Rake is cool enough as a build tool, but wait until you check out its library.
First off, if you use make or ant, you owe it to yourself to look into Rake. The syntax is so much more readable than either, and you have a full-fledged programming language right there in your build script. The docs have a concise introduction to Rakefiles; Martin Fowler has a longer article called “Using the Rake Build Language“.
But wait! There’s more!
So Rake’s documentation is pretty sketchy. Mention is made of some cool libraries that ship with it, but no details. So I decided to RTFS, and I found much of coolness.
Coolness #1: All the coolness comes right out of the box. You don’t even need to require anything from your rakefile (unless you’re doing really fancy stuff). Just write a rakefile containing some tasks, run rake, and you’re off and running.
Coolness #2: They add an ext() method to the String class. Treats the string as a filename; returns a new filename with the extension changed to whatever you specify. Equivalent to Delphi’s ChangeFileExt() or .NET’s Path.ChangeExtension. Something that’s sorely lacking from Ruby out of the box.
Coolness #3: A built-in command to shell out to Ruby. They have a method to shell out, and another one specifically to shell out to another Ruby process.
When you want to shell out (e.g. to run your compiler), you should use the sh() and ruby() methods, which will automatically fail the task if the process returns a nonzero exit code. (By default, the value returned by a task block is ignored; if you want to fail the task, you need to do it explicitly with fail() or raise or some such, or call something like sh() that does it for you.)
rule '.rb' => ['.y'] do |t|
sh "racc", t.source, "-o", t.name
task :test do
Coolness #4: Built-in support for running unit tests. I already wrote a test_all.rb, but if I’d looked at Rake, I wouldn’t have had to. This works just as well:
[Note: It turns out that this sample code isn’t the right way to do it; see this post for corrected code. Still the same number of lines, just better-behaved.]
task :test do
If you follow their convention of having your tests in test/test*.rb, you don’t need to pass an argument to Rake.run_tests at all.

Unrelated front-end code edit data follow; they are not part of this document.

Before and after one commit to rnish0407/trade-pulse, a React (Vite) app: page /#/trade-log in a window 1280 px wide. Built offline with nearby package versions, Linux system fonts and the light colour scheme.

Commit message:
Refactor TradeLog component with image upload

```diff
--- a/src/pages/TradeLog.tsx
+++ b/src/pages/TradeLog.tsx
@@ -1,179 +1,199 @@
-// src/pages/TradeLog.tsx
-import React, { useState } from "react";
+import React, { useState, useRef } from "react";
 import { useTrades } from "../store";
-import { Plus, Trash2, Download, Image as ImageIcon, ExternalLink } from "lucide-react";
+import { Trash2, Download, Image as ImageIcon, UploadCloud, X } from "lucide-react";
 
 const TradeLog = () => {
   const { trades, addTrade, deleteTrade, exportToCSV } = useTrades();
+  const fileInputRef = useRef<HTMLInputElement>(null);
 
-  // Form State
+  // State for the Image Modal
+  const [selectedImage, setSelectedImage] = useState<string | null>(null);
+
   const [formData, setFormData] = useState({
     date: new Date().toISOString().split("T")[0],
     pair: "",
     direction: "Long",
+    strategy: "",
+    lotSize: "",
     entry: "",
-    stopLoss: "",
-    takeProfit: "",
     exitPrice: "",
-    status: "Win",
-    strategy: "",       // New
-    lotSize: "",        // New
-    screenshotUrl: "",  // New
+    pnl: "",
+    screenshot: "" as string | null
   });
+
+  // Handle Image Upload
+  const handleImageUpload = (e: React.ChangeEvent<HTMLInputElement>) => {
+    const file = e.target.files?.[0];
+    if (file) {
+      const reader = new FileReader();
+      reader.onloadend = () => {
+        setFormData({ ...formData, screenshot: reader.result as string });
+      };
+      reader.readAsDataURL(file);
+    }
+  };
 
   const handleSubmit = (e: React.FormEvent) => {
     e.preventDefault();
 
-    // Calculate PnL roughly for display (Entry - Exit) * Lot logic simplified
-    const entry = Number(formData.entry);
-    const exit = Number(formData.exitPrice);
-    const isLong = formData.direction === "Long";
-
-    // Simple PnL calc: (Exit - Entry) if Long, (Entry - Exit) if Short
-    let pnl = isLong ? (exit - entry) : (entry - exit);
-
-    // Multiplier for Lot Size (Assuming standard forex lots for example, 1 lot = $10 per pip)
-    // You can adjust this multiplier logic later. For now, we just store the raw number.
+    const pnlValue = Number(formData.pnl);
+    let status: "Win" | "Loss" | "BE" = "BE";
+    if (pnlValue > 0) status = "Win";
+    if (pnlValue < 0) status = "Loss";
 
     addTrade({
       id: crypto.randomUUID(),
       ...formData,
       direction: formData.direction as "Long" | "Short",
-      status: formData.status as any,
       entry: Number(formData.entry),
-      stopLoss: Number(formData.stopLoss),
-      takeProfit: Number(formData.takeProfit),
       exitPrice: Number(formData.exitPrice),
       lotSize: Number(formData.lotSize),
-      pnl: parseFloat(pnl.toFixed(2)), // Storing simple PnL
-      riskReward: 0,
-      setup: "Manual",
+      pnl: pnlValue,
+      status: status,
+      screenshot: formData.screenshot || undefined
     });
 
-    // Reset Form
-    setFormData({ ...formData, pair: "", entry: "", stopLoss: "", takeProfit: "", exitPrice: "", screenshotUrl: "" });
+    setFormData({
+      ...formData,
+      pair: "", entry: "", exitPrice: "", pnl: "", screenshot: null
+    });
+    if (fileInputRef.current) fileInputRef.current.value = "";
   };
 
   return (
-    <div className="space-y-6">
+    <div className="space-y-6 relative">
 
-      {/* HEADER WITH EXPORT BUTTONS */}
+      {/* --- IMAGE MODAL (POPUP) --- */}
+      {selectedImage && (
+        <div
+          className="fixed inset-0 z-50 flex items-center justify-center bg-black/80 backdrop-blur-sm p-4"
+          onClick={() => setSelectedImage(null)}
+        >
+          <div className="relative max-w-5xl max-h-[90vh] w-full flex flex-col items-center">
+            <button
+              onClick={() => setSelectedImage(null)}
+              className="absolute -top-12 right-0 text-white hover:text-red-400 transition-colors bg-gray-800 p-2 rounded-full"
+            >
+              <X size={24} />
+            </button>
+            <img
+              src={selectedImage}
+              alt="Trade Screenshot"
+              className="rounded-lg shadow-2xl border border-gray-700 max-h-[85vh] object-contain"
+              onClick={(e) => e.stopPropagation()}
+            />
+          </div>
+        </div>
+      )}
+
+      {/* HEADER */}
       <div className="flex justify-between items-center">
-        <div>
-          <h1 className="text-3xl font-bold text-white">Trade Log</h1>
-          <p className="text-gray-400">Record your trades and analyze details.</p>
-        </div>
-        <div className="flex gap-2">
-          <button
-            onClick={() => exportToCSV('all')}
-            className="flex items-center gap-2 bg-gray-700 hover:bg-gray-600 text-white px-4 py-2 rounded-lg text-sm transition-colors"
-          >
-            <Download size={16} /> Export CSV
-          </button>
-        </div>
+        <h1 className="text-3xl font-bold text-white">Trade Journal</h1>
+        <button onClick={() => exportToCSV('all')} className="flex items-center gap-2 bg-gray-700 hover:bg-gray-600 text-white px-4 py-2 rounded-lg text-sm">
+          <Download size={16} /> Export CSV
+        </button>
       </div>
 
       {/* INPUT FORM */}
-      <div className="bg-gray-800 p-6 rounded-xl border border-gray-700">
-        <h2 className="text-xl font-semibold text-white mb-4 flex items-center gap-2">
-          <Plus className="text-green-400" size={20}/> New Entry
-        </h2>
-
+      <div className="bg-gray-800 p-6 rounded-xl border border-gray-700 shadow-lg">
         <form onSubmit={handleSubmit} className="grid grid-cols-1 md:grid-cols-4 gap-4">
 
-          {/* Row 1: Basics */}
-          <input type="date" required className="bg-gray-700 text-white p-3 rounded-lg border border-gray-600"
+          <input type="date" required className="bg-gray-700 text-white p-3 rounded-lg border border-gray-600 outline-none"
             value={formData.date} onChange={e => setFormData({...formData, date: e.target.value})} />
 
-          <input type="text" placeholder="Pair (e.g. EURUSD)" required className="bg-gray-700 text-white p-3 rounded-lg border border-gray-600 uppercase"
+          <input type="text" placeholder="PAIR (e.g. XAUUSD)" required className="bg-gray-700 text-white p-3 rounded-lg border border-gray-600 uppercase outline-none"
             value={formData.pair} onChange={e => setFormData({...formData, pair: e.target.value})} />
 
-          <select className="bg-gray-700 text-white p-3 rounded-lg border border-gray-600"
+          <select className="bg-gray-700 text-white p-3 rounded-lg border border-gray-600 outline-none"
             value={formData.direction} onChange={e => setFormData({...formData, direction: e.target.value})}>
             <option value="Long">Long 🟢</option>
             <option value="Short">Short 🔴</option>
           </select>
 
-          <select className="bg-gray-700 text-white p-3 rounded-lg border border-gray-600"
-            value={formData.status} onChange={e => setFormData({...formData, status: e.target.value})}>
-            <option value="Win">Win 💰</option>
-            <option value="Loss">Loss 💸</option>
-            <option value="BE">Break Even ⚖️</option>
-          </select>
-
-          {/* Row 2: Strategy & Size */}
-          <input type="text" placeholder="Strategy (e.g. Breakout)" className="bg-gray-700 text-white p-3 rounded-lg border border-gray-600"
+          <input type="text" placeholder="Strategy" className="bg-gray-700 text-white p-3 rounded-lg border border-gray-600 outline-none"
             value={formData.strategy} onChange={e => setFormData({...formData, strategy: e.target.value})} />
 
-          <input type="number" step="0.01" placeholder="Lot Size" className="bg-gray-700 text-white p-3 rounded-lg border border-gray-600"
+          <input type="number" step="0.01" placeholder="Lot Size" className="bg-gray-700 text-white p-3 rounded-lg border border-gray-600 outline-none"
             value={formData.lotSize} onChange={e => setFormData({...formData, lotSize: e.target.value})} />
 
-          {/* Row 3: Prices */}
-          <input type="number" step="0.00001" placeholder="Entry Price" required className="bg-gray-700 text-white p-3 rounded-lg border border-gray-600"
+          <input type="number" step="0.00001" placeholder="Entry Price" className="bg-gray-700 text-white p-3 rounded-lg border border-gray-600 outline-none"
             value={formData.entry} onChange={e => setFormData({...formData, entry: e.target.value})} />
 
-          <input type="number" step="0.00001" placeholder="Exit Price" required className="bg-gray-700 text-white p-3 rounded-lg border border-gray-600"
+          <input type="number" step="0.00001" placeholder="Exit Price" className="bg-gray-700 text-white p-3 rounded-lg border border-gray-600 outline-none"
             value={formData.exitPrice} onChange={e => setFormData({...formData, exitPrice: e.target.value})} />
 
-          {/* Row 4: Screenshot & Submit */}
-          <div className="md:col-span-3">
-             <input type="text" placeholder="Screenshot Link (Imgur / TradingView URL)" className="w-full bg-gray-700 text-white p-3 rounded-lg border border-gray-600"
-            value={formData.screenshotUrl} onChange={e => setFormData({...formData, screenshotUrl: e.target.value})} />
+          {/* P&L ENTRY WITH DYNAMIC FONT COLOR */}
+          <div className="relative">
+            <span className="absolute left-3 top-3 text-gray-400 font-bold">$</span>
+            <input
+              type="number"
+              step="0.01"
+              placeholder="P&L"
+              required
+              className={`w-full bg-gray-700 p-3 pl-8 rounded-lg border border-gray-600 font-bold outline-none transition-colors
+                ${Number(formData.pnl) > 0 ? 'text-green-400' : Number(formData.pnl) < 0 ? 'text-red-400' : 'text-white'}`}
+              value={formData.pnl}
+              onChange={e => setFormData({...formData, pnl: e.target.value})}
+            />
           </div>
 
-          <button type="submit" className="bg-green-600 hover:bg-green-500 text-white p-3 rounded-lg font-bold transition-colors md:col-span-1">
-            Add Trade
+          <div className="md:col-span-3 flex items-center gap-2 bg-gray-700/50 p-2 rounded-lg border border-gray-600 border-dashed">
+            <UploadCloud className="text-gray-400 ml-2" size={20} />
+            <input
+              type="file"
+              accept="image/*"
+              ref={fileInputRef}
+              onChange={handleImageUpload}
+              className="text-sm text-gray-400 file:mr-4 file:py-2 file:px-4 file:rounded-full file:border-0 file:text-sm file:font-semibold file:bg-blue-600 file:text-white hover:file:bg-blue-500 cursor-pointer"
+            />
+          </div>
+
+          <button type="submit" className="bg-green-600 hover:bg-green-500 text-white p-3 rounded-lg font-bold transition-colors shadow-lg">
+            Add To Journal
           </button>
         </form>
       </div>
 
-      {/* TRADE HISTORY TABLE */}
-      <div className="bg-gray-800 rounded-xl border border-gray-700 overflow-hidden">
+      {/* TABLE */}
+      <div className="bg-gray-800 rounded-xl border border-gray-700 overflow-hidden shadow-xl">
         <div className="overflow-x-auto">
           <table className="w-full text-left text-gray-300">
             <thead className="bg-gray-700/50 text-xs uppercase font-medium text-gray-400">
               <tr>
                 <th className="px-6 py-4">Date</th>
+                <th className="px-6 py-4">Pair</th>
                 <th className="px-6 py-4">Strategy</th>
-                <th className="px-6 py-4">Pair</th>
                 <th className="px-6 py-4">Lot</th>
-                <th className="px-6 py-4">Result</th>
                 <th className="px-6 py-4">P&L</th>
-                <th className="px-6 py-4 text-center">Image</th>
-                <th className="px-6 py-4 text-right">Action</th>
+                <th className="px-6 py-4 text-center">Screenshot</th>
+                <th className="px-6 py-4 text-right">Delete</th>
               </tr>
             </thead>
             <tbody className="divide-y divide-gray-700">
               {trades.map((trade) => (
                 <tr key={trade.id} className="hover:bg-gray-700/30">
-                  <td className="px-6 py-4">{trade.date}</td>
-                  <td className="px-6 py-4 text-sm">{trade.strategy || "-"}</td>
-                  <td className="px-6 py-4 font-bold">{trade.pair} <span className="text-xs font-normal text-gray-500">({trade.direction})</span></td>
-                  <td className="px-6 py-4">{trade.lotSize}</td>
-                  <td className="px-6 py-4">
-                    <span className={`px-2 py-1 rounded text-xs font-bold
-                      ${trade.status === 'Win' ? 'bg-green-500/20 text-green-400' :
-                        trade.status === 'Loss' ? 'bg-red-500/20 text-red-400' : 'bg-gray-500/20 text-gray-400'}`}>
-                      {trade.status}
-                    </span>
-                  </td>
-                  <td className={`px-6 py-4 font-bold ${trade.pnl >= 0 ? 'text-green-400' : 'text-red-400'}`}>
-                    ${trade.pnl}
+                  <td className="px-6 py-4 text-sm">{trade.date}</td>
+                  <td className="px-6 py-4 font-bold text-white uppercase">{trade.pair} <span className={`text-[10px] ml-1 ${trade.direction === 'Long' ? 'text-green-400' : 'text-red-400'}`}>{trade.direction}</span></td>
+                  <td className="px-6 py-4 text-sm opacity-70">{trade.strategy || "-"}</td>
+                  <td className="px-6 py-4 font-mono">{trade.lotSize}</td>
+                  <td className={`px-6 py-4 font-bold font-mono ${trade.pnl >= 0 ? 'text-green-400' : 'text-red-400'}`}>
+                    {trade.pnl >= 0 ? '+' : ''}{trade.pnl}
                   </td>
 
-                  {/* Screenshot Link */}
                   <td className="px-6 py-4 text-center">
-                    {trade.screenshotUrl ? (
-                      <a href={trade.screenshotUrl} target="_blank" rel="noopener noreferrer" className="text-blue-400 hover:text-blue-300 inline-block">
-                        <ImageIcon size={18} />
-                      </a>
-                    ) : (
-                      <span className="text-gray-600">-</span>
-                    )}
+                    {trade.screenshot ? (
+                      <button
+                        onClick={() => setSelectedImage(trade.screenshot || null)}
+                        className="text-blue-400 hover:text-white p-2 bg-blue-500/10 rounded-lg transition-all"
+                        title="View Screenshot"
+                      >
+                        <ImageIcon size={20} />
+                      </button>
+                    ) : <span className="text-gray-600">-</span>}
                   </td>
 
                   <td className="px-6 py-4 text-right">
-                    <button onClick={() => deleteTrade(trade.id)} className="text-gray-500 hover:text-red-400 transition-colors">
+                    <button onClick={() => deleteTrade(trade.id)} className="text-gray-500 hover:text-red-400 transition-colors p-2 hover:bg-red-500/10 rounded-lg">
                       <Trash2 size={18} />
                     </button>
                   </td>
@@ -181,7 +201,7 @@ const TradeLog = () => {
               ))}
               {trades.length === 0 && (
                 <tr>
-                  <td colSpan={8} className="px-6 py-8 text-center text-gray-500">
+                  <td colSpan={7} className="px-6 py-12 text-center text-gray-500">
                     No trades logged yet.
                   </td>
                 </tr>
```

I like my tests to be next to the files they’re testing, so the above example is what I prefer.
There’s also a TestTask if you want fancier options, like modifying your $LOAD_PATH before running the test. (TestTask actually launches a new Ruby process via the ruby() method; Rake.run_tests runs them in-process.)
Coolness #5: FileList.
FileList is a list of files, much like an array. But instead of giving it individual filenames, you can give it patterns, like ‘lib/**/*’, and it comes back as an array of matching filenames. (It can take both include and exclude patterns.) It lazy-initializes its contents, so if you create a FileList but then don’t run the task that uses it, it’s basically free. By default, it ignores CVS and .svn directories.
But coolest of all, FileList has shorthand methods: sub(), gsub(), ext(), egrep(). Want to return a new copy of a FileList with all the extensions changed? No sweat. Want to grep through every file in a FileList, and do something with each file whose contents match a given regex? egrep() to the rescue. I may never again have to write six whole lines of code to recursively grep through a directory tree of source files.